What you will do
In the lines below, look for "Alkohole". Copy each line where it appears.

Dataset records
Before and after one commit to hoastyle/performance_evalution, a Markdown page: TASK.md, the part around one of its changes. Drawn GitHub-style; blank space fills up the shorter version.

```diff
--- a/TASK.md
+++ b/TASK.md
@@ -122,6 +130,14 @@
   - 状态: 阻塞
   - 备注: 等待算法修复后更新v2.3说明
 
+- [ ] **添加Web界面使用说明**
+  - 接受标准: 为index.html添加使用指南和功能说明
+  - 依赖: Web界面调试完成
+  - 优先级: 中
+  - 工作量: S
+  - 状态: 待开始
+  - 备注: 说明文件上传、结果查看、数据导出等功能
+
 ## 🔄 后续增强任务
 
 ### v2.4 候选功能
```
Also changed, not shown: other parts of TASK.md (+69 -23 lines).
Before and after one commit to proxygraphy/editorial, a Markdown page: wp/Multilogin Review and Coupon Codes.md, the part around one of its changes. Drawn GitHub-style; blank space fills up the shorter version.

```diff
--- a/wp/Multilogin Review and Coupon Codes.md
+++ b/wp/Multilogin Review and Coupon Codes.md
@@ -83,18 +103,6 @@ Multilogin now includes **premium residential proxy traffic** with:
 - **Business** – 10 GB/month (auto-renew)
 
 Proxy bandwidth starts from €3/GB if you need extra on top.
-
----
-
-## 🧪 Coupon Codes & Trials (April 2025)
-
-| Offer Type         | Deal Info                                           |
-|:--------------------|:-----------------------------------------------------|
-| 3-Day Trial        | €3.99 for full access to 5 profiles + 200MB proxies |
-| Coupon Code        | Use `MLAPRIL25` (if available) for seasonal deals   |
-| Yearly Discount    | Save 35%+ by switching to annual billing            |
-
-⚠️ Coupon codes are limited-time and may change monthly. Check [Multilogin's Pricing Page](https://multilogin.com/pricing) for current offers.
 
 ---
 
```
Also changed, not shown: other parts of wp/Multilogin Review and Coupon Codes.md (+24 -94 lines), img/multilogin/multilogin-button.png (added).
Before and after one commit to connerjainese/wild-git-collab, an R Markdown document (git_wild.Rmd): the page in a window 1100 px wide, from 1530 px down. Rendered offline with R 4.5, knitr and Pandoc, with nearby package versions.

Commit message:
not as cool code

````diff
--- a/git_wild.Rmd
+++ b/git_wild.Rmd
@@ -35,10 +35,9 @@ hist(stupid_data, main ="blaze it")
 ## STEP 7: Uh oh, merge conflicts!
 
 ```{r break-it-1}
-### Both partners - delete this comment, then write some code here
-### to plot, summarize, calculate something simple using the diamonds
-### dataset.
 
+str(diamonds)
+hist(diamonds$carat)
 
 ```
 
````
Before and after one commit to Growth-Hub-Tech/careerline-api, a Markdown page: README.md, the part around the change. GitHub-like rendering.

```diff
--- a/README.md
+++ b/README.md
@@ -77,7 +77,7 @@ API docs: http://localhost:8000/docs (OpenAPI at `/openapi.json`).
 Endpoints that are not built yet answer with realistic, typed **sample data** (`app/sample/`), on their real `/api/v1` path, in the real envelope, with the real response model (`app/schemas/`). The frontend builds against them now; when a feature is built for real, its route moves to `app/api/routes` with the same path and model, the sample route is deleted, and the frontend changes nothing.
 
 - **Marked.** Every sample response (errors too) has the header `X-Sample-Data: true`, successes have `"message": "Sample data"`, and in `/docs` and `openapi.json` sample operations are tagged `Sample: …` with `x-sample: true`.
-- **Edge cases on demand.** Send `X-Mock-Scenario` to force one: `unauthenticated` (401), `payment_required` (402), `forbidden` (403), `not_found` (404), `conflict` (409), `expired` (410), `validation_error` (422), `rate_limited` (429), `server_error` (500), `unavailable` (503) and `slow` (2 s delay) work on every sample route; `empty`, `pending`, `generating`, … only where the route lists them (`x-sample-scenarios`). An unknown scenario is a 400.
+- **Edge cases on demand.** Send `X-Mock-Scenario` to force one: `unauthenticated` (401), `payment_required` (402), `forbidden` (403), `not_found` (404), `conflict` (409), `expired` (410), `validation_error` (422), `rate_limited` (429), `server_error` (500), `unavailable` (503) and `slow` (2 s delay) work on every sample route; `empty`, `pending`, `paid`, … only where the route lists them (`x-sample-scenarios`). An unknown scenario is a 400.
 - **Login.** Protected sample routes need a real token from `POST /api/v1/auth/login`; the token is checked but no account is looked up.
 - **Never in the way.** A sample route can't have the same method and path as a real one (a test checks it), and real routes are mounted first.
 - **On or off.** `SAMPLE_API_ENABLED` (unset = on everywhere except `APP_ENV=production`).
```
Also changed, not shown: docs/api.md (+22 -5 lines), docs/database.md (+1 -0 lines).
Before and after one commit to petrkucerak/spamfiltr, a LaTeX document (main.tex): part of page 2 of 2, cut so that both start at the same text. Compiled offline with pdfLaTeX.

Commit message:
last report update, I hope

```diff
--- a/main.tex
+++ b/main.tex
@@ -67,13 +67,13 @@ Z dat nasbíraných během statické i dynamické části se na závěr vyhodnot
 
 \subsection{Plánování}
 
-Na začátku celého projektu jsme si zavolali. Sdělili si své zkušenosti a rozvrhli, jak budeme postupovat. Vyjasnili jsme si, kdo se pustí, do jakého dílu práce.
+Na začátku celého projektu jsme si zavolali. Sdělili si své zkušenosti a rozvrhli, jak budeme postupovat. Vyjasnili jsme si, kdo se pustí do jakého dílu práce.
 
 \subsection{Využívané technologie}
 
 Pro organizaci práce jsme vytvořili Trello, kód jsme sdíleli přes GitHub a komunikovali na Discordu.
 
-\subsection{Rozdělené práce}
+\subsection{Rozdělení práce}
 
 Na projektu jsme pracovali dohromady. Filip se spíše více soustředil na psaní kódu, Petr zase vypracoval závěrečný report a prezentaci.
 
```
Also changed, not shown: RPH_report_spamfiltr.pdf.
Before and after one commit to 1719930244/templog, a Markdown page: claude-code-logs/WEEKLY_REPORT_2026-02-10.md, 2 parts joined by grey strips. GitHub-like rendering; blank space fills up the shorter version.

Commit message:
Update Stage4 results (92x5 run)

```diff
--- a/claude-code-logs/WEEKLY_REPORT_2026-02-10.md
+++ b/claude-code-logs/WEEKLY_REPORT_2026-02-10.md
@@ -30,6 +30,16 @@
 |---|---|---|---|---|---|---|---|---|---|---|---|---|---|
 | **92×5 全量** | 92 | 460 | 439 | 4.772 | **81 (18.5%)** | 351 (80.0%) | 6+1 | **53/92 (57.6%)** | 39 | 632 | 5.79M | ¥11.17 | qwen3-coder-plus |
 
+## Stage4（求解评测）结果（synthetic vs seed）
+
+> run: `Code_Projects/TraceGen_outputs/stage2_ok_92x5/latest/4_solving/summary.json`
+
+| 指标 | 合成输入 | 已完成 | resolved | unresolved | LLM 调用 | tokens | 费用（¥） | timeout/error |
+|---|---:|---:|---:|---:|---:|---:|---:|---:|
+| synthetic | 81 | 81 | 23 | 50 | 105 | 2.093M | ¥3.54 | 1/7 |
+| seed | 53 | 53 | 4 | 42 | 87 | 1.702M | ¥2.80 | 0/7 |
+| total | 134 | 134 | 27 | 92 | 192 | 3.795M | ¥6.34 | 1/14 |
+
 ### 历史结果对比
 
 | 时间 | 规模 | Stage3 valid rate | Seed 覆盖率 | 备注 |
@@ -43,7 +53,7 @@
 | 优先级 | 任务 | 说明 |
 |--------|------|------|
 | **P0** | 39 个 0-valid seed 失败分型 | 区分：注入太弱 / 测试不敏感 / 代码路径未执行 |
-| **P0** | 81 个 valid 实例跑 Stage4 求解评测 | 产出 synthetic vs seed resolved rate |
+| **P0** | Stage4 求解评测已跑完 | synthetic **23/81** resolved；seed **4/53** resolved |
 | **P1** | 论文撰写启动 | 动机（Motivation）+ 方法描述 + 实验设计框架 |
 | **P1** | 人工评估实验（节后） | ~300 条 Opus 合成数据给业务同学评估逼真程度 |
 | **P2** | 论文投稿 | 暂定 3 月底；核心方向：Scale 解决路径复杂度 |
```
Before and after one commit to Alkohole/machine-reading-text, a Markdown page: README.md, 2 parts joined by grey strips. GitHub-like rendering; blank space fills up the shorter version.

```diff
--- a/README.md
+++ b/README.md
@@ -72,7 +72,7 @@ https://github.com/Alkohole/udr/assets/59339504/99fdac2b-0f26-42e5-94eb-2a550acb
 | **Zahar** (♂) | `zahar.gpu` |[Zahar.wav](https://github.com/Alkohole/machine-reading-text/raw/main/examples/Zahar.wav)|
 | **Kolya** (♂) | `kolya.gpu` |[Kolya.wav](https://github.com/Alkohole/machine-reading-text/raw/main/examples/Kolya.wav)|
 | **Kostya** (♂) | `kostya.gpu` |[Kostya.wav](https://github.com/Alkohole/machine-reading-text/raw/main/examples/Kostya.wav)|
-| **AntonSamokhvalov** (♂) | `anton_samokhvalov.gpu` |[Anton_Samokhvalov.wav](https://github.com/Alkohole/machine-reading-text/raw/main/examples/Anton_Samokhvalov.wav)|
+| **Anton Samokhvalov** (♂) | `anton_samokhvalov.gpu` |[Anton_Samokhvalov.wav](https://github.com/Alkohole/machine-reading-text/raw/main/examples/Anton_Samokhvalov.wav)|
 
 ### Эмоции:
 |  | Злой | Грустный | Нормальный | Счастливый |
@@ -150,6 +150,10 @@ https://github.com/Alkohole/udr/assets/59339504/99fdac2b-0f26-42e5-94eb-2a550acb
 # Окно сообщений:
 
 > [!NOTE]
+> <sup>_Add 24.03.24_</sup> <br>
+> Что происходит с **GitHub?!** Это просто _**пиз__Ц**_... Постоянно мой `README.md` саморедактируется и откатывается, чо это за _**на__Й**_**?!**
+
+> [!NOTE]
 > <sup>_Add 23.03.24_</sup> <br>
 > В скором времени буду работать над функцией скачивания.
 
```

Written solution
Before and after one commit to Alkohole/machine-reading-text, a Markdown page: README.md, 2 parts joined by grey strips. GitHub-like rendering; blank space fills up the shorter version.
@@ -72,7 +72,7 @@ https://github.com/Alkohole/udr/assets/59339504/99fdac2b-0f26-42e5-94eb-2a550acb
 | **Zahar** (♂) | `zahar.gpu` |[Zahar.wav](https://github.com/Alkohole/machine-reading-text/raw/main/examples/Zahar.wav)|
 | **Kolya** (♂) | `kolya.gpu` |[Kolya.wav](https://github.com/Alkohole/machine-reading-text/raw/main/examples/Kolya.wav)|
 | **Kostya** (♂) | `kostya.gpu` |[Kostya.wav](https://github.com/Alkohole/machine-reading-text/raw/main/examples/Kostya.wav)|
-| **AntonSamokhvalov** (♂) | `anton_samokhvalov.gpu` |[Anton_Samokhvalov.wav](https://github.com/Alkohole/machine-reading-text/raw/main/examples/Anton_Samokhvalov.wav)|
+| **Anton Samokhvalov** (♂) | `anton_samokhvalov.gpu` |[Anton_Samokhvalov.wav](https://github.com/Alkohole/machine-reading-text/raw/main/examples/Anton_Samokhvalov.wav)|
@@ -150,6 +150,10 @@ https://github.com/Alkohole/udr/assets/59339504/99fdac2b-0f26-42e5-94eb-2a550acb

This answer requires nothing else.